In stage (A) of Fig. 1, we collected 2721 DONs from the WHO webpage. This collection was carried out by developing a code in R to automatically extract the information of the DONs. The oldest DON is related to cholera outbreaks reported on 22 January 1996 in Cabo Verde, Côte d’Ivoire, the Islamic Republic of Iran, Iraq, and Senegal. The most recent DON that is covered in our dataset refers to an outbreak of yellow fever in Kenya and was registered on 25 March 2022. To this dataset we added a column to uniquely identify each of the DONs. See file “DONsRaw.RData” for a raw dataset of the 2721 DONs.

Once the 2721 DONs were collected, we subset them to exclusively include those events related to the occurrence of disease outbreaks. In particular, we deleted DONs reporting other types of events, such as meetings of international experts (see DON0133), recommendations on treatments (DON0153), or travel requirements (DON0107 and DON0198).

To ensure the utilization of standardized concepts and definitions, we used the official short country names in English according to the ISO-316623, and the ICD-1031.

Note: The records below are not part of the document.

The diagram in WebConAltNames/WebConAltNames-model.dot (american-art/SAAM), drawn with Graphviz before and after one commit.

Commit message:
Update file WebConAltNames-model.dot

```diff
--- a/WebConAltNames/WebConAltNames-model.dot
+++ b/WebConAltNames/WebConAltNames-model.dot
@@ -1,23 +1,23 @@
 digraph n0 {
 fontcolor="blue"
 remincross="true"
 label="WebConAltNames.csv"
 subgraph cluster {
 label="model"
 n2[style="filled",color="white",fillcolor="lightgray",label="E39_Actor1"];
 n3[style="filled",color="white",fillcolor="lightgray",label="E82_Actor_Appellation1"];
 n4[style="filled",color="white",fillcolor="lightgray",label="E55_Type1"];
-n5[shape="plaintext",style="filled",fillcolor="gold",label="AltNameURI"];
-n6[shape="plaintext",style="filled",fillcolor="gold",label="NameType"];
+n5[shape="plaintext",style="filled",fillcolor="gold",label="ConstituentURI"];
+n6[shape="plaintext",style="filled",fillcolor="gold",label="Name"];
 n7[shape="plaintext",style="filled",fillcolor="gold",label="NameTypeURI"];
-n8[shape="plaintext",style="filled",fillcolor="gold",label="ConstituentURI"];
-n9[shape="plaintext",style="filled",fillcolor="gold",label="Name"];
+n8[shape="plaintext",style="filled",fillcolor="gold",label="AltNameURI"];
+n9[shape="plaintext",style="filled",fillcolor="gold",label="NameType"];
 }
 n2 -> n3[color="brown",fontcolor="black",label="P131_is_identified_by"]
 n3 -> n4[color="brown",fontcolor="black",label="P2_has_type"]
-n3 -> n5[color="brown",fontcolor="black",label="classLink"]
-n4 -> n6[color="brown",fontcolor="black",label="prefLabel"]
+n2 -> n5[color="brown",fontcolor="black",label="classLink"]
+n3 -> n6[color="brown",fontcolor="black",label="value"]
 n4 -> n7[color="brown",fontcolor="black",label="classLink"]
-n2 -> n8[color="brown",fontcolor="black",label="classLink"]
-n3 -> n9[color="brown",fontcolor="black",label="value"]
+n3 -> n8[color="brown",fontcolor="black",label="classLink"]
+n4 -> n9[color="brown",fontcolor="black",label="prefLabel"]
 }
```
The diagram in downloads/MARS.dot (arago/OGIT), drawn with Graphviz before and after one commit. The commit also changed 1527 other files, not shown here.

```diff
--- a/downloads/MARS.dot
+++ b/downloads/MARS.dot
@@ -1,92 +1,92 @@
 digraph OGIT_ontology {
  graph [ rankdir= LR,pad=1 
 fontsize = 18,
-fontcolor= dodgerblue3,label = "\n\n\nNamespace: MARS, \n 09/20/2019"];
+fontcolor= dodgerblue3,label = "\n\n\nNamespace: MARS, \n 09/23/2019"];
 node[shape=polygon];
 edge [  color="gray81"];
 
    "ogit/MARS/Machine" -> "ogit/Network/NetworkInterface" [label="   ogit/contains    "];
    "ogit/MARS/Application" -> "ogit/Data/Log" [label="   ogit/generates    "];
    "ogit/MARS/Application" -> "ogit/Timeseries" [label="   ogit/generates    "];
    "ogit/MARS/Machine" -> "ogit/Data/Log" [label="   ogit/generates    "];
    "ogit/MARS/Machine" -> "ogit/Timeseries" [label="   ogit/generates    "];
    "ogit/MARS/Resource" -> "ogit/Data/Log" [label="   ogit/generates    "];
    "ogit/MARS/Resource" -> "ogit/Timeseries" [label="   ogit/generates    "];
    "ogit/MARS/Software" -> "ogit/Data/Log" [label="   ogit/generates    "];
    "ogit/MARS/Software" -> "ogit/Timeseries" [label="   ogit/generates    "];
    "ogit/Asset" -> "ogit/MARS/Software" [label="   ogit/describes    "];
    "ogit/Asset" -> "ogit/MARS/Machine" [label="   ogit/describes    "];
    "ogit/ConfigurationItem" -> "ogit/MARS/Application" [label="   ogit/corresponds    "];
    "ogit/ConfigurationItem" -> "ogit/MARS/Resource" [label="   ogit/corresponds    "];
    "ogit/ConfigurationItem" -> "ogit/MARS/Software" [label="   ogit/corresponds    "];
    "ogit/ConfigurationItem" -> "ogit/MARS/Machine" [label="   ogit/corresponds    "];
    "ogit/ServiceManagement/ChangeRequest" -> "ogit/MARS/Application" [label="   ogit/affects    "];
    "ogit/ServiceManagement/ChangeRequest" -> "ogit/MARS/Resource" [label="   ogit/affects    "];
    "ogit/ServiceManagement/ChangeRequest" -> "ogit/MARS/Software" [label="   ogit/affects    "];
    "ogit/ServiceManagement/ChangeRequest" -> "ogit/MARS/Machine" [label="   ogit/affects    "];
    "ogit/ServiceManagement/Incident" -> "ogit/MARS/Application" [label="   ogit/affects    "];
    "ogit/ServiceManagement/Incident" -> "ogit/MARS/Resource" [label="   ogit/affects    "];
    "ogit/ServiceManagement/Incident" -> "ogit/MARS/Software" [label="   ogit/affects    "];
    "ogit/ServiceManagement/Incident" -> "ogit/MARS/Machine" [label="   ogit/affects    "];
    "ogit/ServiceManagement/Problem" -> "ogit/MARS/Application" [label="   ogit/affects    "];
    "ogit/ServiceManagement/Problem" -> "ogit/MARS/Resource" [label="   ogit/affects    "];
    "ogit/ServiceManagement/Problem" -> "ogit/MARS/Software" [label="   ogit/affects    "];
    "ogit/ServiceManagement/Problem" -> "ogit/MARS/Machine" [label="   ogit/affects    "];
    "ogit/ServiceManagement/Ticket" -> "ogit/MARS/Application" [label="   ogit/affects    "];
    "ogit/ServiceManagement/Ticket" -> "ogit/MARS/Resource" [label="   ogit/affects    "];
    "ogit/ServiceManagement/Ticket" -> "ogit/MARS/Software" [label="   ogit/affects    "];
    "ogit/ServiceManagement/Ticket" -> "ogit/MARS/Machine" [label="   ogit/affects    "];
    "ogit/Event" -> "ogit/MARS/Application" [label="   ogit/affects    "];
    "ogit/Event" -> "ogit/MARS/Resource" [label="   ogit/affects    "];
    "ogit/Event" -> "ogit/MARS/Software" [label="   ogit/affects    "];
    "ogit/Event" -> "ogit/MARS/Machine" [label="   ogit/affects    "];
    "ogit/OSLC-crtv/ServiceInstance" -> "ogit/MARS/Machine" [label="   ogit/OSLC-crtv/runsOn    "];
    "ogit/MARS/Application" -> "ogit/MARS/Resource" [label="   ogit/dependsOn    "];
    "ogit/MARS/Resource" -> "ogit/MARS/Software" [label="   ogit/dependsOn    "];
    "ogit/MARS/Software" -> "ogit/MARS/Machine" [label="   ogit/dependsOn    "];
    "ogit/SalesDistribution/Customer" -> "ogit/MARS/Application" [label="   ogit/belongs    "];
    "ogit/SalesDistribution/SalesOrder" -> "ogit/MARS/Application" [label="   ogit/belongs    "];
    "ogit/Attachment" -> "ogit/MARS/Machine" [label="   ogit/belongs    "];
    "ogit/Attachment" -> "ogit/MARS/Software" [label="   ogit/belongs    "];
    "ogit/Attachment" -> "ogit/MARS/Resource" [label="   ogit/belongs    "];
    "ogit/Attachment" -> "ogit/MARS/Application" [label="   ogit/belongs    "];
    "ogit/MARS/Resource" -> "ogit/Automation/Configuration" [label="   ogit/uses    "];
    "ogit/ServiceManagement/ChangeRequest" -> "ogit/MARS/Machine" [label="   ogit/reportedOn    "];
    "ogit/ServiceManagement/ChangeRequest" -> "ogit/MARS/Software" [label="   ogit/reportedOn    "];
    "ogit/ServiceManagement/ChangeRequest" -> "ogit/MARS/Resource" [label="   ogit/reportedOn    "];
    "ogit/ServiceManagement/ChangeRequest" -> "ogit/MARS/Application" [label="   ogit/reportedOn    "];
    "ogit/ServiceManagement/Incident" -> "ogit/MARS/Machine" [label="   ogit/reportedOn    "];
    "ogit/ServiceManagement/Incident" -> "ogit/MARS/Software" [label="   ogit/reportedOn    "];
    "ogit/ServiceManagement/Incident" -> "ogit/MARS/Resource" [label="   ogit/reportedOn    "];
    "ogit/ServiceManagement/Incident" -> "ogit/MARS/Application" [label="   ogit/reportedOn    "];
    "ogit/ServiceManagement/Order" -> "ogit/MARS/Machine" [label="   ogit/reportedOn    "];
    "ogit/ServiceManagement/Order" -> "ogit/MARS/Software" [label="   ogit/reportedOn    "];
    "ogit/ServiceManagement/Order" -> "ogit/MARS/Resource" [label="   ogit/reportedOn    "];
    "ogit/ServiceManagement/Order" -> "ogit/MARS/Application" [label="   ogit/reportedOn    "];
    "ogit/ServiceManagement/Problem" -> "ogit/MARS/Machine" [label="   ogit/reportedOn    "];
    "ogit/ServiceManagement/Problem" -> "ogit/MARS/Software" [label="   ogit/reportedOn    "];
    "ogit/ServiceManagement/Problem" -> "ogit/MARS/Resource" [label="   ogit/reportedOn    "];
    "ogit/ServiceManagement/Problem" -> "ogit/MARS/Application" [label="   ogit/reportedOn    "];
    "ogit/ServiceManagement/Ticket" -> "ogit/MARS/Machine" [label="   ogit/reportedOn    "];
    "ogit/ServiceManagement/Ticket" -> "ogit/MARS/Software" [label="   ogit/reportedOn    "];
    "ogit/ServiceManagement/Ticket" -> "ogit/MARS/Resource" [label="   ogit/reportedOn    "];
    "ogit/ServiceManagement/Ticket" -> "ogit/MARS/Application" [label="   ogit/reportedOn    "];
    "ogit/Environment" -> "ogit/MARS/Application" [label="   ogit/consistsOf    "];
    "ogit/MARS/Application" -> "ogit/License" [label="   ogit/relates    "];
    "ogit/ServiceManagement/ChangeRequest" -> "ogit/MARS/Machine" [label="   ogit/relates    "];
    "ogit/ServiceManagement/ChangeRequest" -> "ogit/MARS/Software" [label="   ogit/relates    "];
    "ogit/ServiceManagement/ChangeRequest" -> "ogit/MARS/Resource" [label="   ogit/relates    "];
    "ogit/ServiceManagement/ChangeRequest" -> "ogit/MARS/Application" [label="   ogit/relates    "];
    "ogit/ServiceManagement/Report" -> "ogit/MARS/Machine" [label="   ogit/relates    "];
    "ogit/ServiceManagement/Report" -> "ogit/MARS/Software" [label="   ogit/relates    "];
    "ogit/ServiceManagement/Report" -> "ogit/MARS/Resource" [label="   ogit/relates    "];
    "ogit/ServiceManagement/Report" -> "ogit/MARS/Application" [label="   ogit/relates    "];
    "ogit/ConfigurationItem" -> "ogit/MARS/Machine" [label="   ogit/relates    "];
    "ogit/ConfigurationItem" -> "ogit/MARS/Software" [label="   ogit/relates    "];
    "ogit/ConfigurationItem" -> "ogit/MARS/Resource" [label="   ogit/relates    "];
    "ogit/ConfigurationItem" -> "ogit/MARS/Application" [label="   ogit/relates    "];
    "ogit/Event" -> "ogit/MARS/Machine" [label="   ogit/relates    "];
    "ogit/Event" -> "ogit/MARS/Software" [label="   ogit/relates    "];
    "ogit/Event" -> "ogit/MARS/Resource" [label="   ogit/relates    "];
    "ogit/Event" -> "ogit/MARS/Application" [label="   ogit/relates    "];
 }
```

The resulting dataset has still three recording issues that need to be tackled. First, some observations refer to multiple outbreaks. Second, some DONs inform about disease outbreaks happening in more than one country. Third, there are DONs registering the same outbreak multiple times due to situation updates. To resolve these issues, we proceed as follows. For DONs reporting more than one disease outbreak (for instance, DON0065 on influenza and malaria in Ghana, or DON1094 on chikungunya and dengue in the southwest Indian Ocean) and/or reporting more than one country (e.g., DON1540 about an outbreak of polio in Angola and the Democratic Republic of the Congo, or DON0617 on a meningococcal disease outbreak in the Great Lakes area) we replicate the DON as many times as diseases (or countries) are reported. For instance, DON0617 informs of an outbreak that occurred in Burundi, Rwanda, and Tanzania (Great Lakes area). Therefore, we registered this DON three times, i.e. one observation for each country.

Finally, to avoid multiplicity issues we deleted all the DONs registering the information on the same disease for the same country more than once in a given calendar year. For variants or mutations of viruses, as in the case of the avian influenza and its variants A(H1N1), A(H1N2), A(H5N1), A(H3N2), among others, all of them are considered as the same disease, i.e. influenza due to identified zoonotic or pandemic influenza virus. In this way, we ensured to have only one observation per disease, country and year. In other words, our unit of analysis in the database is an outbreak that happens when a country has at least one case of a specific disease during a particular year. Thus, a specific country cannot have two outbreaks related to the same disease in the same year but can have more than one outbreak of different diseases in the same year. Moreover, a country can only have more than one outbreak of the same disease if and only if they refer to different years. The resulting dataset consists of 1562 observations with unique outbreaks, covering a total of 217 countries and territories, and 69 different infectious diseases occurred over the period from January 1996 to March 2022. See file “UniqueDONs.RData”.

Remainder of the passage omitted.